Senate votes to avert a shutdown and keep the government funded through early March. House vote next

WASHINGTON (AP) — The Senate voted on Thursday to extend current federal spending and keep the government open, sending a short−term measure to the House that would avoid a shutdown and push off a final budget package until early March.

The House is scheduled to vote on the measure and send it to President Joe Biden later in the day.

The stopgap bill, passed by the Senate on a 77−18 vote, comes after a bipartisan spending deal between House Speaker Mike Johnson, R−La., and Senate Majority Leader Chuck Schumer, D−N.Y., this month and a subsequent agreement to extend current spending so the two chambers have enough time to pass individual spending bills.

The temporary measure will run to March 1 for some federal agencies whose approved funds were set to run out Friday and extend the remainder of government operations to March 8.

Johnson has been under pressure from his right flank to scrap the budget agreement with Schumer, and the bill to keep the government running will need Democratic support to pass the Republican−majority House. Johnson has insisted he will stick with the deal as moderates in the party have urged him not to back out.

It would be the third time Congress has extended current spending as House Republicans have bitterly disagreed over budget levels and some on the right have demanded steeper cuts. Former House Speaker Kevin McCarthy, R−Calif., was ousted by his caucus in October after striking an agreement with Democrats to extend current spending the first time. Johnson has also come under criticism as he has wrestled with how to appease his members and avoid a government shutdown in an election year.

“We just needed a little more time on the calendar to do it and now that’s where we are,” Johnson said Tuesday about the decision to extend federal funding yet again. “We’re not going to get everything we want.”

Most House Republicans have so far refrained from saying that Johnson’s job is in danger. But a revolt of even a handful of Republicans could endanger his position in the narrowly divided House.

Virginia Rep. Bob Good, one of eight Republicans who voted to oust McCarthy, has been pushing Johnson to reconsider the deal with Schumer.

“If your opponent in negotiation knows that you fear the consequence of not reaching an agreement more than they fear the consequence of not reaching an agreement, you will lose every time,” Good said this week.

Other Republicans acknowledge Johnson is in a tough spot. “The speaker was dealt with the hand he was dealt,” said Kentucky Rep. Andy Barr. “We can only lose one vote on the majority side. I think it’s going to have to be bipartisan.”
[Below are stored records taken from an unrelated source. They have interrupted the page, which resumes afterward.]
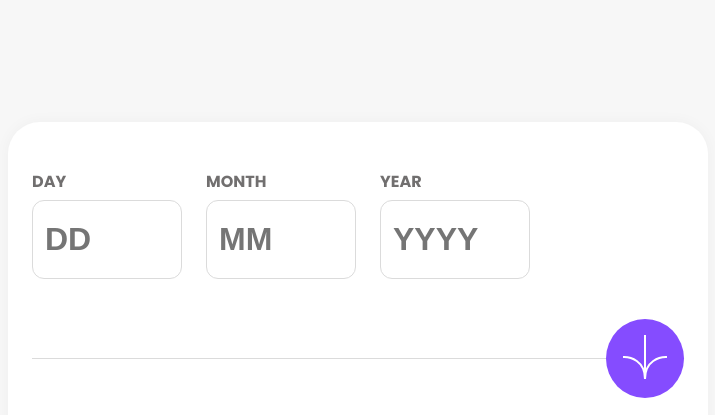
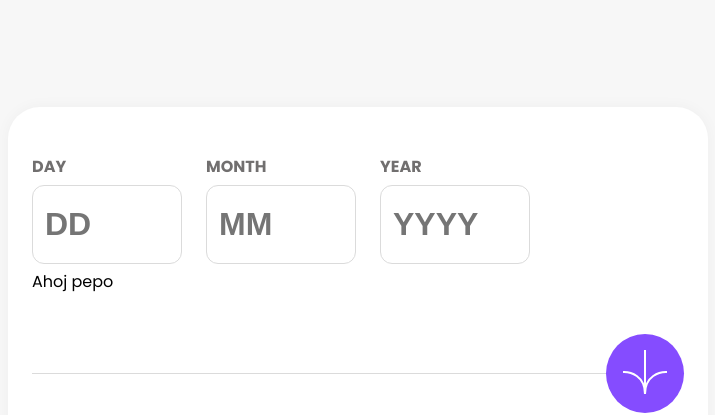
Before and after one commit to flapmfy/age-calculator, a plain HTML site: page index.html in a window 1280 px wide. Shown: the top 415 px of the page, without its empty margins (282-997 px from the left). Drawn offline with Linux system fonts and the light colour scheme.

Commit message:
Fix errors not showing

```diff
--- a/css/style.css
+++ b/css/style.css
@@ -95,7 +95,7 @@ form .flex {
 }
 
 .error {
-  display: none;
+  display: block;
 }
 
 .form-group.invalid .error {
--- a/main.js
+++ b/main.js
@@ -58,5 +58,5 @@ form.addEventListener('submit', (e) => {
   }
 });
 
-errors.day.innerText = '';
-showError('day', 'Error test');
+console.log(errors.day);
+errors.day.innerHTML = 'Ahoj pepo';
```
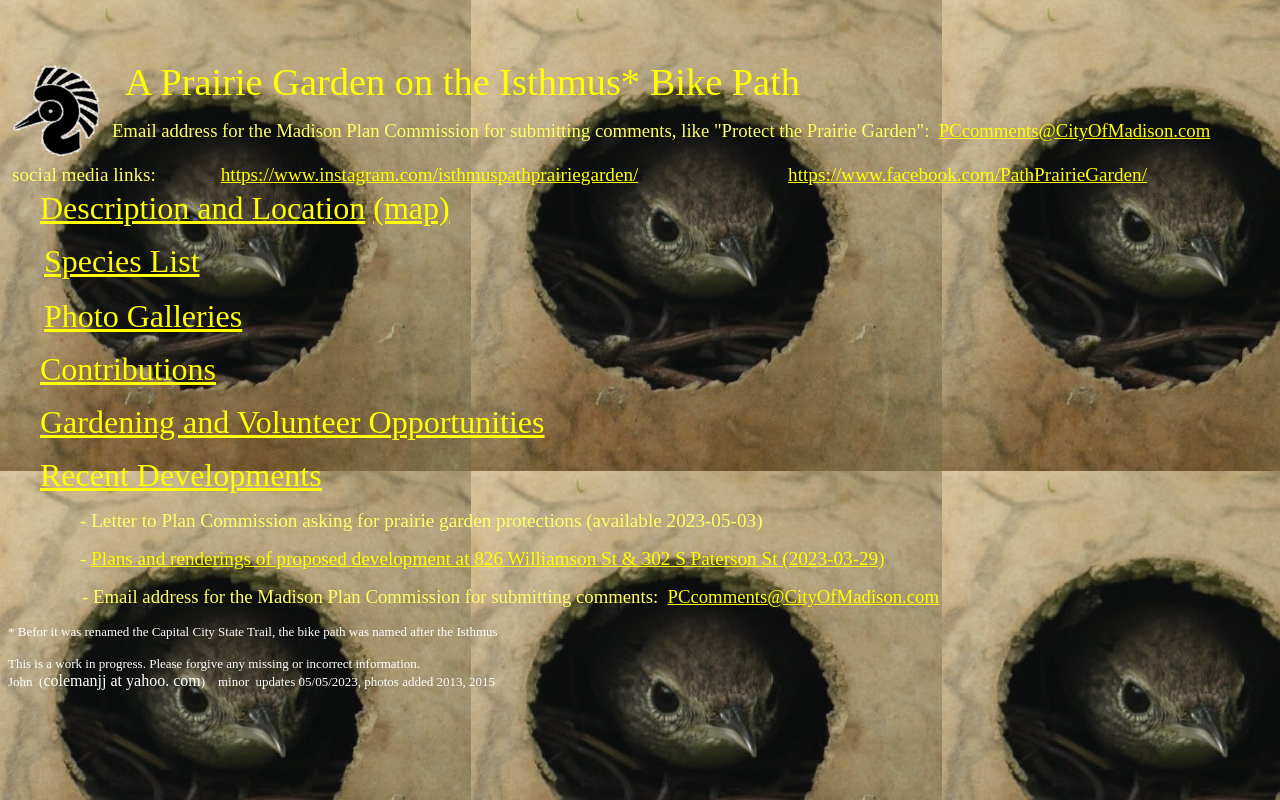
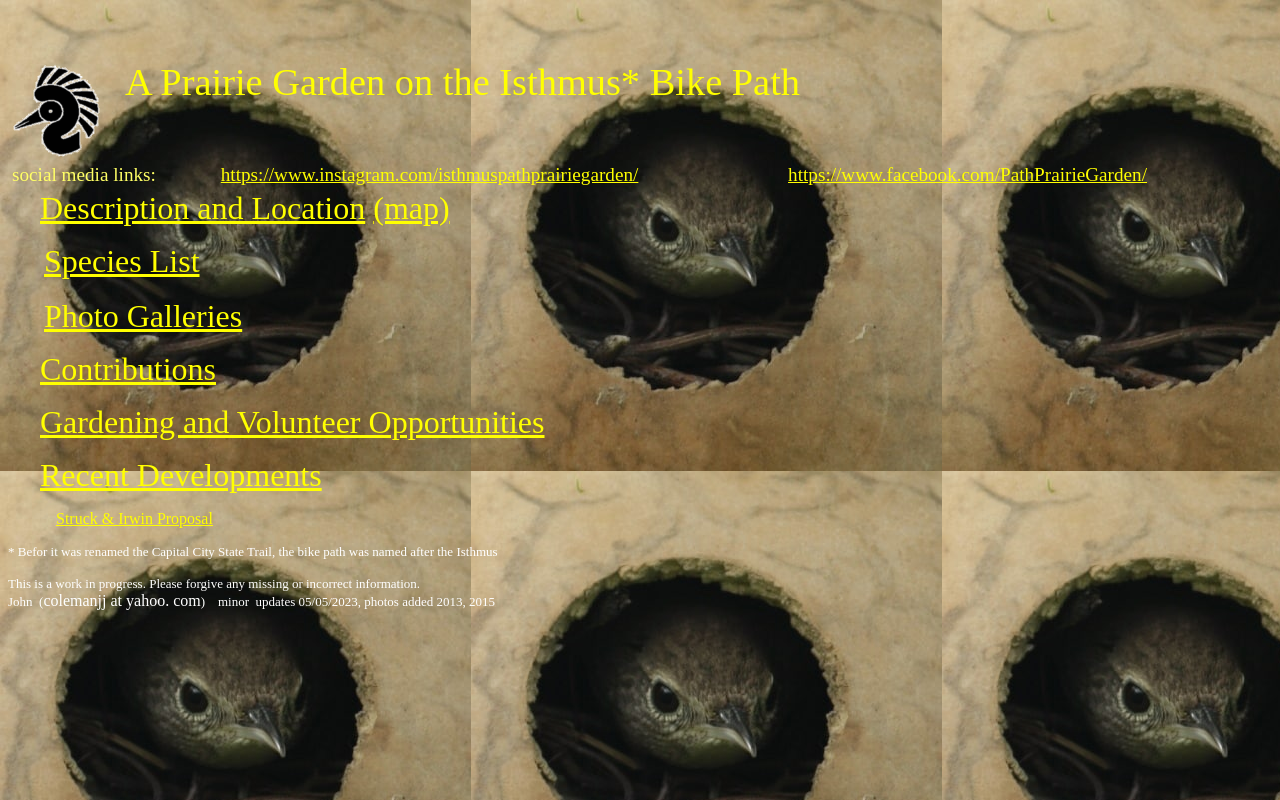
Before and after one commit to colemanjj/IPPG, a plain HTML site: page index.html in a window 1280 px wide. Drawn offline with Linux system fonts and the light colour scheme.

Commit message:
Add files via upload

```diff
--- a/index.html
+++ b/index.html
@@ -5,18 +5,14 @@
     <title>Bike Path Prairie Garden</title></head>
 <body style="background-image: url(wren-face.jpg); color: rgb(255, 255, 255); background-color: rgb(0, 51, 0);" alink="#00ff40" link="#ffff00" vlink="#80ff80"> &nbsp; <br>
     &nbsp;
-    <p></p><div style="text-align: left;"><font size="+3"><img style="width: 100px; height: 100px; float: left;" alt="" src="bird3c.gif"></font><big><strong style="font-weight: bold;"><span style="font-weight: normal;"><font size="+3"><big> &nbsp;<span style="color: rgb(255, 204, 0);"> <span style="color: yellow;">A Prairie Garden on the Isthmus* Bike Path</span></span></big></font></span></strong></big></div><p> <font size="-1"><big style="color: rgb(255, 255, 102);">&nbsp;<big>Email address for the Madison Plan Commission for submitting comments, like "Protect the Prairie Garden": &nbsp;<a href="mailto:pccomments@cityofmadison.com" target="_blank">PCcomments@CityOfMadison.com</a></big></big></font></p>
-    <font size="+3"></font><table style="text-align: left; width: 100%; color: rgb(255, 255, 102);" border="0" cellpadding="2" cellspacing="2"><tbody><tr><td><big>social media links:</big></td><td><big>&nbsp;&nbsp;<a href="https://www.instagram.com/isthmuspathprairiegarden/" target="_blank">https://www.instagram.com/isthmuspathprairiegarden/</a> </big></td><td><big><a href="https://www.facebook.com/PathPrairieGarden/" target="_blank">https://www.facebook.com/PathPrairieGarden/</a></big></td></tr></tbody></table><font style="color: rgb(255, 255, 102);" size="+3">&nbsp;&nbsp;&nbsp;&nbsp;</font><font style="color: rgb(255, 255, 102);" size="+3"><a href="location01.htm">Description and Location</a> <a href="https://goo.gl/maps/eweVNijQn5N53SZh6" target="_blank">(map)</a></font><font style="color: rgb(255, 255, 102);" size="+3"><span style="text-decoration: underline;"></span><a href="List01.htm"></a></font><p style="color: rgb(255, 255, 102);">&nbsp;&nbsp; &nbsp; &nbsp; &nbsp; <font size="+3"><a href="List01.htm">Species List</a></font>&nbsp; &nbsp; <br>
+    <p></p><div style="text-align: left;"><font size="+3"><img style="width: 100px; height: 100px; float: left;" alt="" src="bird3c.gif"></font><big><strong style="font-weight: bold;"><span style="font-weight: normal;"><font size="+3"><big> &nbsp;<span style="color: rgb(255, 204, 0);"> <span style="color: yellow;">A Prairie Garden on the Isthmus* Bike Path</span></span></big></font></span></strong></big></div><p> <font size="-1"><big style="color: rgb(255, 255, 102);">&nbsp;<big><br><a href="mailto:pccomments@cityofmadison.com" target="_blank"></a></big></big></font></p>
+    <table style="text-align: left; width: 100%; color: rgb(255, 255, 102);" border="0" cellpadding="2" cellspacing="2"><tbody><tr><td><big>social media links:</big></td><td><big>&nbsp;&nbsp;<a href="https://www.instagram.com/isthmuspathprairiegarden/" target="_blank">https://www.instagram.com/isthmuspathprairiegarden/</a> </big></td><td><big><a href="https://www.facebook.com/PathPrairieGarden/" target="_blank">https://www.facebook.com/PathPrairieGarden/</a></big></td></tr></tbody></table><font style="color: rgb(255, 255, 102);" size="+3">&nbsp;&nbsp;&nbsp;&nbsp;</font><font style="color: rgb(255, 255, 102);" size="+3"><a href="location01.htm">Description and Location</a> <a href="https://goo.gl/maps/eweVNijQn5N53SZh6" target="_blank">(map)</a></font><font style="color: rgb(255, 255, 102);" size="+3"><span style="text-decoration: underline;"></span><a href="List01.htm"></a></font><p style="color: rgb(255, 255, 102);">&nbsp;&nbsp; &nbsp; &nbsp; &nbsp; <font size="+3"><a href="List01.htm">Species List</a></font>&nbsp; &nbsp; <br>
       &nbsp;&nbsp;<br>
       &nbsp; &nbsp;&nbsp;&nbsp; &nbsp;<font size="+3"> <a href="index2.htm">Photo Galleries</a></font> </p>
     <p style="color: rgb(255, 255, 102);"><font size="+3">&nbsp;&nbsp;&nbsp; <a href="donate01.htm">Contributions</a></font> </p>
     <p style="color: rgb(255, 255, 102);"><font size="+3">&nbsp;&nbsp;&nbsp;&nbsp;<a href="Opportunities01.htm">Gardening and
           Volunteer Opportunities</a></font> </p>
-    <p style="color: rgb(255, 255, 102);"><font size="+3">&nbsp;&nbsp;&nbsp; <a href="threats01.htm">Recent Developments</a></font> </p>
-    <p style="color: rgb(255, 255, 102);"><big>&nbsp;&nbsp;
-&nbsp;&nbsp;&nbsp; &nbsp;&nbsp;&nbsp; &nbsp;&nbsp;&nbsp; - Letter to
-Plan Commission asking for prairie garden protections (available
-2023-05-03)</big></p><p style="color: rgb(255, 255, 102);"><big>&nbsp;&nbsp; &nbsp;&nbsp;&nbsp; &nbsp;&nbsp;&nbsp; &nbsp;&nbsp;&nbsp; - <a href="https://www.cityofmadison.com/dpced/planning/development.cfm?record=LNDUSE-2023-00020" target="_blank">Plans and renderings of proposed development at 826 Williamson St &amp; 302 S Paterson St (2023-03-29)</a></big></p><p><font size="-1"><big style="color: rgb(255, 255, 102);">&nbsp;&nbsp;&nbsp;&nbsp; &nbsp;&nbsp;&nbsp; &nbsp;&nbsp;&nbsp; &nbsp;&nbsp;&nbsp; &nbsp;&nbsp;<big>- Email address for the Madison Plan Commission for submitting comments: &nbsp;<a href="mailto:pccomments@cityofmadison.com" target="_blank">PCcomments@CityOfMadison.com</a></big></big></font></p><p><font size="-1">* Befor it was renamed the Capital City State Trail, the bike path was named after the Isthmus&nbsp;&nbsp;</font></p><p><font size="-1">This is a work in progress. Please forgive any missing or
+    <p style="color: rgb(255, 255, 102);"><font size="+3">&nbsp;&nbsp;&nbsp; <a href="threats01.htm">Recent Developments</a></font> </p>&nbsp;&nbsp;&nbsp; &nbsp;&nbsp;&nbsp; &nbsp;&nbsp;&nbsp; <a href="PC.html" target="_blank">Struck &amp; Irwin Proposal</a><br><p><font size="-1">* Befor it was renamed the Capital City State Trail, the bike path was named after the Isthmus&nbsp;&nbsp;</font></p><p><font size="-1">This is a work in progress. Please forgive any missing or
         incorrect information.</font> <br>
       <font size="-1">John&nbsp; (</font>colemanjj at yahoo. com<font size="-1">)&nbsp;&nbsp;&nbsp; minor&nbsp;
 updates
```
The short−term measure comes amid negotiations on a separate spending package that would provide wartime dollars to Ukraine and Israel and strengthen security at the U.S.−Mexico border. Johnson is also under pressure from the right not to accept a deal that is any weaker than a House−passed border measure that has no Democratic support.

Johnson, Schumer and other congressional leaders and committee heads visited the White House on Wednesday to discuss that spending legislation. Johnson used the meeting to push for stronger border security measures while Biden and Democrats detailed Ukraine’s security needs as it continues to fight Russia.

Biden has requested a $110 billion package for the wartime spending and border security.


Associated Press writers Farnoush Amiri and Lisa Mascaro contributed to this report.

Mary Clare Jalonick And Kevin Freking, The Associated Press

Photo: AP